Not exactly. I have been a member of LAWAS for about 4 years, but I am now more involved than ever and acting as temporary secretary until the next general assembly.
Yes, mainly through the radio. I had a program called “Joven rebelde” (young rebel), during which I spoke with students about hot topics occurring in our country: politics, the economy… and I got really involved in Evo Morales’ first election in 2002.
What does being an activist mean to you?
An activist promotes the right to human respect, people’s dignity, their social well-being; living as a community…They do things not for themselves but for the good of others.
What do you find most satisfying about your work in LAWAS?
I like to help everyone, although it sometimes leads to arguments with my wife. I dedicate my whole day to my work, on a voluntary basis. I think that it is in my blood.
Yes. I worked as a cleaner in a school and even the janitors spoke down to us. We fought to obtain holiday pay, overtime and we managed to reduce our heavy workload. Even the supervisor, who was Latin American, told me that if I left I wouldn’t be paid.
Latin Americans hassling one another is also a problem which sometimes arises…
I think this happens within every community.

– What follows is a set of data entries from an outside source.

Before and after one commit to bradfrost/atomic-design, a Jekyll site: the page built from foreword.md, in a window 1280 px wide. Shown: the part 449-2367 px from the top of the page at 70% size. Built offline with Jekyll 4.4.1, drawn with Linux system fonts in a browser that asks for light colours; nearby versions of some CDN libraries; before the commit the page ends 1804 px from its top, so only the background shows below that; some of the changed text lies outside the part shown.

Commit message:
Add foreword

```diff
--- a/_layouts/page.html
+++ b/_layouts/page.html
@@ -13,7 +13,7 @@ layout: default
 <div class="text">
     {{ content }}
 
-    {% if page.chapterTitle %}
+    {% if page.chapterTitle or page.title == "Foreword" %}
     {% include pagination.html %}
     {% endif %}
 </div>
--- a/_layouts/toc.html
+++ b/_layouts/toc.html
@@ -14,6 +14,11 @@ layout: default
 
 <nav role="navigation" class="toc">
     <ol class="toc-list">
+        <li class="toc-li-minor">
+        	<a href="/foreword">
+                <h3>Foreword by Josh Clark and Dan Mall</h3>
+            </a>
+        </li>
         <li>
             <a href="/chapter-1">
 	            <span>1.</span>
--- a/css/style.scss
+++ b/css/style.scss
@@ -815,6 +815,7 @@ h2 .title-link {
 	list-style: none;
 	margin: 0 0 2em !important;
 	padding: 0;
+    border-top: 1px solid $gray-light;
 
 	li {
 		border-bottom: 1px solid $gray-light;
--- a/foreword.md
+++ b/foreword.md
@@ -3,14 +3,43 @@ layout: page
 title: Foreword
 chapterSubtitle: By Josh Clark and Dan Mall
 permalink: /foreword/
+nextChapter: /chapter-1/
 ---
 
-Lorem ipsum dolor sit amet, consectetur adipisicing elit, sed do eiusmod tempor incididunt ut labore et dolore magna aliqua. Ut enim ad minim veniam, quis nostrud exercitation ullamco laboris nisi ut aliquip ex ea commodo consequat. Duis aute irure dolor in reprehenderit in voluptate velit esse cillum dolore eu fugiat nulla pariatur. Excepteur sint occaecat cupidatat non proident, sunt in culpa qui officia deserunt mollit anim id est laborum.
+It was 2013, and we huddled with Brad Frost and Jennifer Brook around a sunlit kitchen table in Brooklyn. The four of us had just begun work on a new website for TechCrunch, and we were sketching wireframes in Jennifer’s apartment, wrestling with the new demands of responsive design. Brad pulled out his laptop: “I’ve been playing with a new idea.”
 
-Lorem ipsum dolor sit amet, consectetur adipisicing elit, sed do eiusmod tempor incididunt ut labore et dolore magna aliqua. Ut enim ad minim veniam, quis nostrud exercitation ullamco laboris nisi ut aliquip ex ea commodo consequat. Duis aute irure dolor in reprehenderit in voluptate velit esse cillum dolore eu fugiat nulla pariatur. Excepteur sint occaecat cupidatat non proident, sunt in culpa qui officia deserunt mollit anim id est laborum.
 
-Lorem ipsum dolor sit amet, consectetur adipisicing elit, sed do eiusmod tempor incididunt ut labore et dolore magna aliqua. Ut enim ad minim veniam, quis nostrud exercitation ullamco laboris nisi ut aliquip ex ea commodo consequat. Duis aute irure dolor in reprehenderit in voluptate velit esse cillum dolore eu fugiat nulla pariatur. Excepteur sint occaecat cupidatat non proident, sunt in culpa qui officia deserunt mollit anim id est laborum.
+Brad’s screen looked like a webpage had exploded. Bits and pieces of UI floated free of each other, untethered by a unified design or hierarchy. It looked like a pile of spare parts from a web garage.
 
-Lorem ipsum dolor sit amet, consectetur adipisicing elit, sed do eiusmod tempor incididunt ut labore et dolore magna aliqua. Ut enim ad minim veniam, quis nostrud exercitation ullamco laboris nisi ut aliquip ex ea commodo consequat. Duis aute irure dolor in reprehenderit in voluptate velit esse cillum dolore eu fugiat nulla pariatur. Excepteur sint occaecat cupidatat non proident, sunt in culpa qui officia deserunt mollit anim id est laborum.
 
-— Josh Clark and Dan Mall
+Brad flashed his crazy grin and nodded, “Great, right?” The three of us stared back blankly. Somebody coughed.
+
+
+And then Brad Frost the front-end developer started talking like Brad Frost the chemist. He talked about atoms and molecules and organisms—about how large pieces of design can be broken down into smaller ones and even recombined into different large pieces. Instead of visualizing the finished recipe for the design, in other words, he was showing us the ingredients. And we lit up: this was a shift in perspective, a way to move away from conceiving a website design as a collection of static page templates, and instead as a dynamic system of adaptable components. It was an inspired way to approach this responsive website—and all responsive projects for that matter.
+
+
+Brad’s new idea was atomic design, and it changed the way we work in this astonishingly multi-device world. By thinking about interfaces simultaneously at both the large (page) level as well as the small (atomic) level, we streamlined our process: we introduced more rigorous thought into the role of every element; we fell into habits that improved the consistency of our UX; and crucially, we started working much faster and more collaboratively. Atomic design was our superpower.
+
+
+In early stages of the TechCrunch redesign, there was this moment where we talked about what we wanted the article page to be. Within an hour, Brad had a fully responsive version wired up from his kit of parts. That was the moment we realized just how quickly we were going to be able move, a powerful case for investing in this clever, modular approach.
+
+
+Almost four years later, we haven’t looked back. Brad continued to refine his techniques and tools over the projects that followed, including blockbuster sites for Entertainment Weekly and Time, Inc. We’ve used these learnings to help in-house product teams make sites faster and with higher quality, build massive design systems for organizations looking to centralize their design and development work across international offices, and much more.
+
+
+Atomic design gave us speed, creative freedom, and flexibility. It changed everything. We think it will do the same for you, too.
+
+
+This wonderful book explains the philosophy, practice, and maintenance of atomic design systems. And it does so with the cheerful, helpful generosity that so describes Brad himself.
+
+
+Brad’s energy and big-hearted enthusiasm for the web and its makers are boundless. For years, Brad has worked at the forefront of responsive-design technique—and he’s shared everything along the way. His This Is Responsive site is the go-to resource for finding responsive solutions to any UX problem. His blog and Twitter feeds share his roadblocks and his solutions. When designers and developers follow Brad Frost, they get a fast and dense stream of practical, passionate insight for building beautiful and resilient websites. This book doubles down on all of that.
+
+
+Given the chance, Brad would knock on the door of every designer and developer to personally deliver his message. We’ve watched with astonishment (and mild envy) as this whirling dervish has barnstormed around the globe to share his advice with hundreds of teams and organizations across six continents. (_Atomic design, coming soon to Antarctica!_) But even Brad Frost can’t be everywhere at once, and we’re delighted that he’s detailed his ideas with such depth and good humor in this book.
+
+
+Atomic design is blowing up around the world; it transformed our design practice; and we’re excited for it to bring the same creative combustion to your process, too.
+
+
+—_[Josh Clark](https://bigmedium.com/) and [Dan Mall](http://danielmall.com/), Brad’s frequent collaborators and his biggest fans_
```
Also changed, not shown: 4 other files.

Those who have official documentation think that they have the absolute power to do whatever they want. Others, despite being able to speak English, are ignorant about labour conditions.
They are really solid and they work for the community. But many have been divided for various reasons. Sometimes it is because we don’t express our feelings. Over time, organisations have broken up; now there are more but they are more divided than ever.
Or rather, there are now more than ever but with less influence…
Exactly. I would like all Latin American associations to find a way to establish fellowship bonds, exchange information, organise meetings, create ideas….
Yes. I remember a march that was organised for the mass regularisation of immigrants and all the groups participated. It started from Elephant & Castle and finished at Trafalgar Square. I would love to witness movement like that again, to come out t as Latin Americans and say how we feel. The Latin American community has become so divided over the years.
Many don’t own up to their mistakes. Sometimes through personal interests, such as certain people believing that they are superior to others. Or simply because some want more power, they want to be “key figures”. But mostly I think it comes down to selfishness. This country isolates people and perhaps we have been caught up in this.
(Translated by Coleen Tumilty – Email: firstname.lastname@example.org)